Rwandatel is a subsidiary of Green Network, which is part of the Libya Africa Investment Portfolio (LAP), a $5 billion foreign investment.
LAP Green has an 80 per cent stake in Rwandatel while the Social Security Fund of Rwanda has the remaining 20 per cent.
Through a legal enforcement notice signed by Rwanda Utilities Regulatory Agency (Rura) chairman Eugène Kazige, Rwandatel has been notified of its failure to implement its licence requirements, including coverage, rollout obligations, quality of services and investment plan.
The notice, seen by The EastAfrican, underlines Rwandatel’s non-compliance with the agreed investment plan as a telecom operator.
“During their licence acquisition — when we privatised Rwandatel in 2007 through a competitive process — LAP Green came up as the best bidder because of its technical proposal and financial proposal,” said Regis Gatarayiha, the acting director general of Rura.
Lap Green paid the $100m for the financial proposal, but Mr Gatarayiha said it has not fulfilled its technical proposal obligations.
“We found it (technical proposal) very good if implemented. The technical proposal is the annex to the licence that they get, with clear deliverables per year,” he said.
LAP Green was selected from four bidders, including South African giant Vodaphone, as it presented the best offer, including the highest purchase price.
It was the second time the government was privatising the telecom company after Terracom, an American firm that had initially taken over in 2005, failed to meet its licence obligations.
The Libyan company committed itself to invest $87 million in the first year, and another $177 million spread over five years from 2007.
“Now they have been in the market for almost four years yet we see something like 40 per cent of what was supposed to be invested,” said Mr Gatarayiha.
Rwandatel’s commitments also included upgrading the network, but this has not been done for the data and mobile segments.
“When we privatised, they were on CDMA. They had to change to GSM, with a clear rollout plan to cover the whole country. The target by 2010 was 70 per cent coverage in urban areas and 60 per cent in rural areas. Today, they have about 50 per cent for both,” Mr Gatarayiha said.
The regulator has also received a series of complaints from the company’s subscribers regarding the ineffectiveness of the company’s Internet modems and high rate of dropped calls.
“Their data network (UMTS) or 3G, is not consistent.
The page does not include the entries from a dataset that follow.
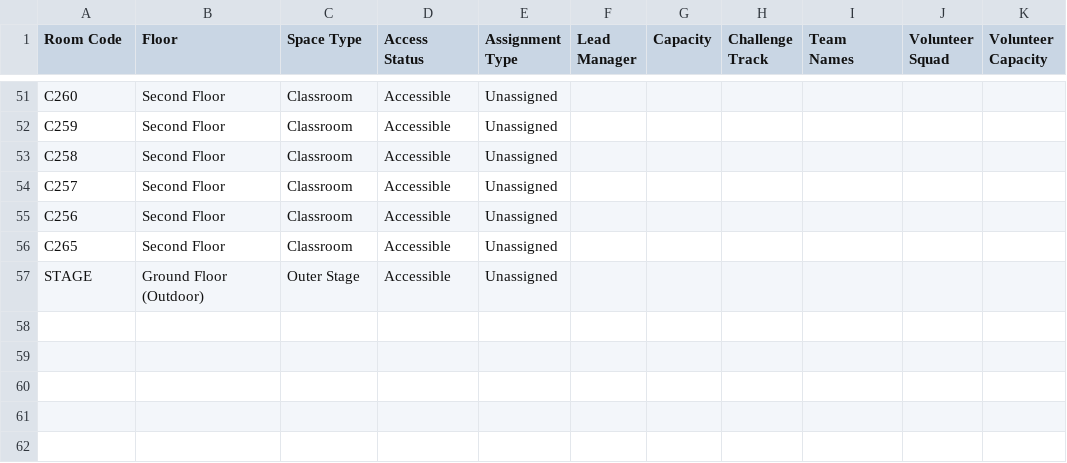
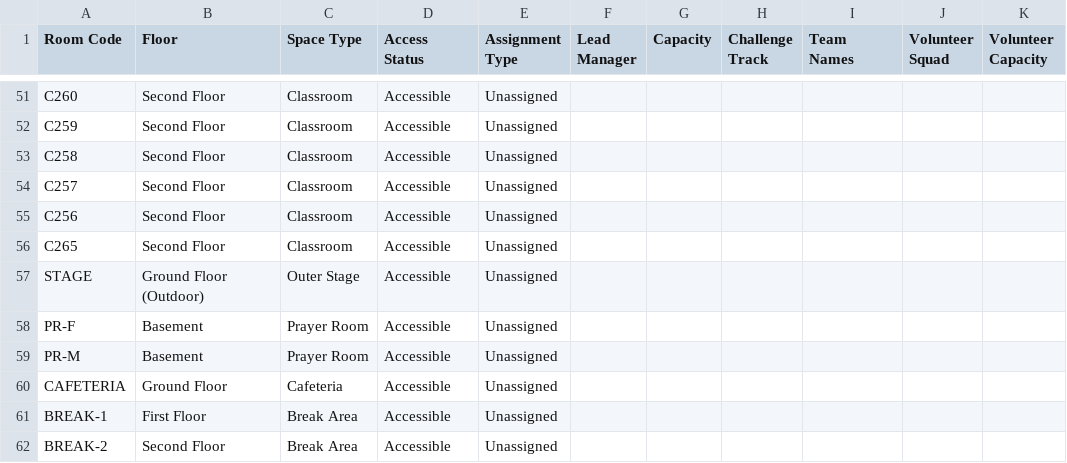
Before and after one commit to norhan-yasser/Nasa_space_apps_Volunteers_website, a CSV file: rooms_database_template.csv, drawn as a sheet; only a part is shown, gaps mark what is left out.

Commit message:
feat: merge Norhan's Maps, Logistics, Competition & unified QR updates + seed Maps/Competition dummy data

```diff
--- a/rooms_database_template.csv
+++ b/rooms_database_template.csv
@@ -57 +57,6 @@ C265,Second Floor,Classroom,Accessible,Unassigned,,,,,,
 STAGE,Ground Floor (Outdoor),Outer Stage,Accessible,Unassigned,,,,,,
+PR-F,Basement,Prayer Room,Accessible,Unassigned,,,,,,
+PR-M,Basement,Prayer Room,Accessible,Unassigned,,,,,,
+CAFETERIA,Ground Floor,Cafeteria,Accessible,Unassigned,,,,,,
+BREAK-1,First Floor,Break Area,Accessible,Unassigned,,,,,,
+BREAK-2,Second Floor,Break Area,Accessible,Unassigned,,,,,,
```
Also changed, not shown: 45 other files.
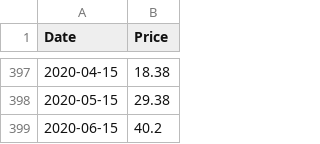
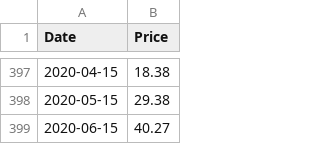
Before and after one commit to datasets/oil-prices, a CSV file: data/brent-monthly.csv, drawn as a sheet; only a part is shown, gaps mark what is left out.

```diff
--- a/data/brent-monthly.csv
+++ b/data/brent-monthly.csv
@@ -398,2 +398,2 @@ Date,Price
 2020-05-15,29.38
-2020-06-15,40.2
+2020-06-15,40.27
```
Also changed, not shown: data/brent-daily.csv, data/brent-weekly.csv, 4 other files.
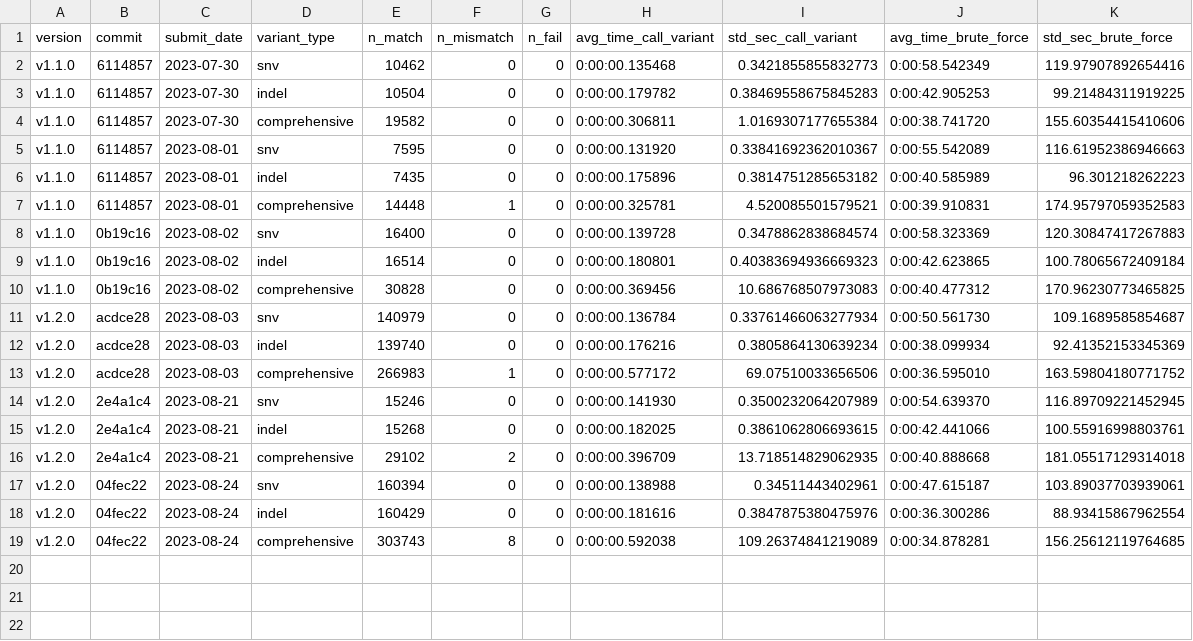
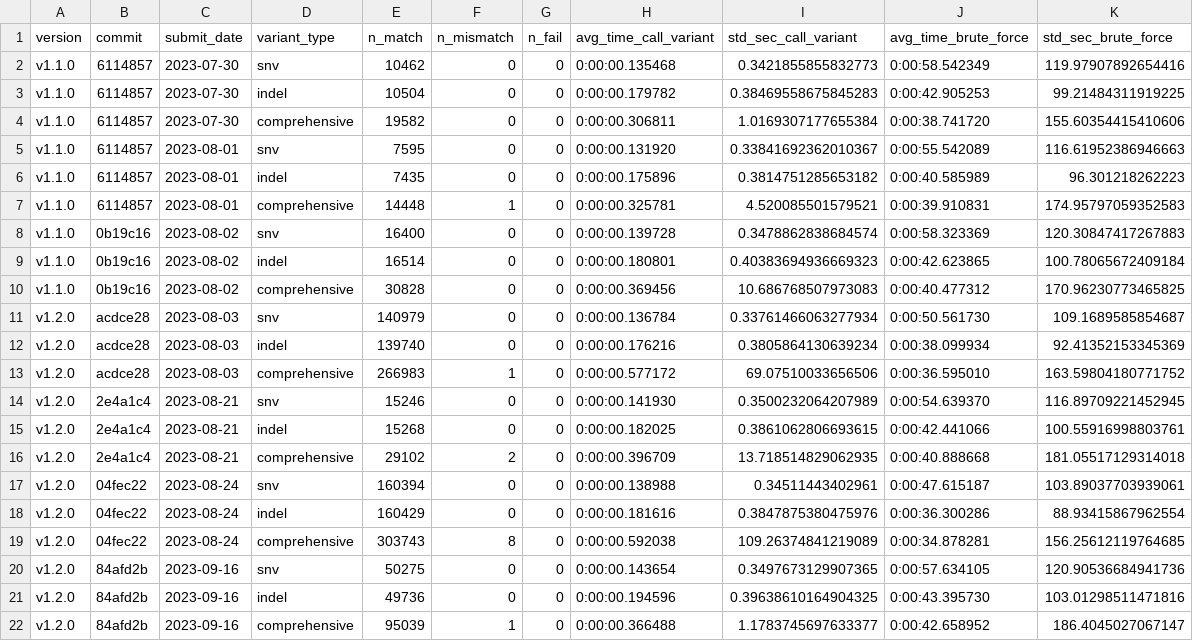
Before and after one commit to uclahs-cds/package-moPepGen, a TSV file: docs/files/fuzz_test_history.tsv, drawn as a sheet.

Commit message:
log (moPepGen): added fuzz test log

```diff
--- a/docs/files/fuzz_test_history.tsv
+++ b/docs/files/fuzz_test_history.tsv
@@ -19 +19,4 @@ v1.2.0	04fec22	2023-08-24	indel	160429	0	0	0:00:00.181616	0.3847875380475976	0:0
 v1.2.0	04fec22	2023-08-24	comprehensive	303743	8	0	0:00:00.592038	109.26374841219089	0:00:34.878281	156.25612119764685
+v1.2.0	84afd2b	2023-09-16	snv	50275	0	0	0:00:00.143654	0.3497673129907365	0:00:57.634105	120.90536684941736
+v1.2.0	84afd2b	2023-09-16	indel	49736	0	0	0:00:00.194596	0.39638610164904325	0:00:43.395730	103.01298511471816
+v1.2.0	84afd2b	2023-09-16	comprehensive	95039	1	0	0:00:00.366488	1.1783745697633377	0:00:42.658952	186.4045027067147
```
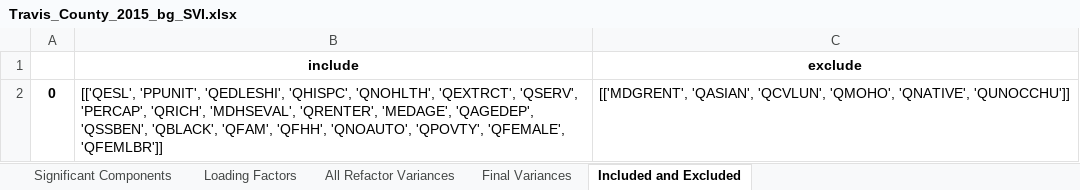
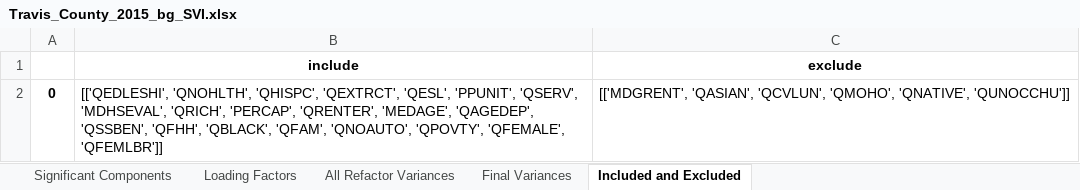
Before and after one commit to mdp0023/SVInsight, an Excel workbook: Travis_County/Documentation/Travis_County_2015_bg_SVI.xlsx, sheet Included and Excluded, drawn as a sheet; values as stored, in another font and other column widths than the file's, no borders; the diff names each change by its address in the sheet, - before the commit and + after, or states it on an @@ line.

```diff
--- a/Travis_County/Documentation/Travis_County_2015_bg_SVI.xlsx (sheet Included and Excluded)
+++ b/Travis_County/Documentation/Travis_County_2015_bg_SVI.xlsx (sheet Included and Excluded)
-B2 (include): [['QESL', 'PPUNIT', 'QEDLESHI', 'QHISPC', 'QNOHLTH', 'QEXTRCT', 'QSERV', 'PERCAP', 'QRICH', 'MDHSEVAL', 'QRENTER', 'MEDAGE', 'QAGEDEP', 'QSSBEN', 'QBLACK', 'QFAM', 'QFHH', 'QNOAUTO', 'QPOVTY',…
+B2 (include): [['QEDLESHI', 'QNOHLTH', 'QHISPC', 'QEXTRCT', 'QESL', 'PPUNIT', 'QSERV', 'MDHSEVAL', 'QRICH', 'PERCAP', 'QRENTER', 'MEDAGE', 'QAGEDEP', 'QSSBEN', 'QFHH', 'QBLACK', 'QFAM', 'QNOAUTO', 'QPOVTY',…
```
Also changed, not shown: sheet Loading Factors, sheet Final Variances, sheet All Refactor Variances, sheet Significant Components, Travis_County/Documentation/Travis_County_2014_bg_SVI.xlsx, Travis_County/Documentation/Travis_County_2016_bg_SVI.xlsx, 24 other files.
They say they have a 3G network but what it achieves in terms of data... is actually below second generation GPRS,” Mr Gatarayiha said.
He added: “Rwandatel has an impact on other sectors of our economy; we can not let matters stay as they are.”
As at September 2010, statistics from Rura indicated that Rwandatel had 535,710 subscribers, putting it third behind MTN Rwanda with 2.3 million and Tigo Rwanda, the new market entrant, with 685,000 users.
Rwandatel has also been sued by MTN Rwanda over an accumulated interconnection fee estimated at $3m.
Sources familiar with the case say both companies are currently seeking an arbitrator after the case could not be handled by Rwanda’s commercial court.
Rwandatel produced a document signed by the two companies indicating that such grievances would be settled through arbitration.
Under the telecommunication services provision regulations, companies should assess and pay each other whatever interconnection fees are due at the end of every month.
In 2008, MTN Rwanda was told to pay Rwf 70 million (about $140,000) in fines to the government regulator for failure to meet contractual obligations, specifically failing to upgrade its network as stipulated in the licence.
Rura says Rwandatel is compelled to comply with the enforcement within one month and is also required to submit an implementation report to the regulator on how it intends to comply.
However, Rwandatel’s communications manager Cleophas Kabasiita says they have appealed against the regulator’s notice.
“It is a decision the management did not agree with as we felt it was unwarranted and unjust, especially at a time when the quality of our network has improved,” he said.
Rwanda’s overall teledensity stands at 31.7 per cent with MTN Rwanda claiming 22 per cent, Tigo 5.3 per cent and Rwandatel 4.4 per cent.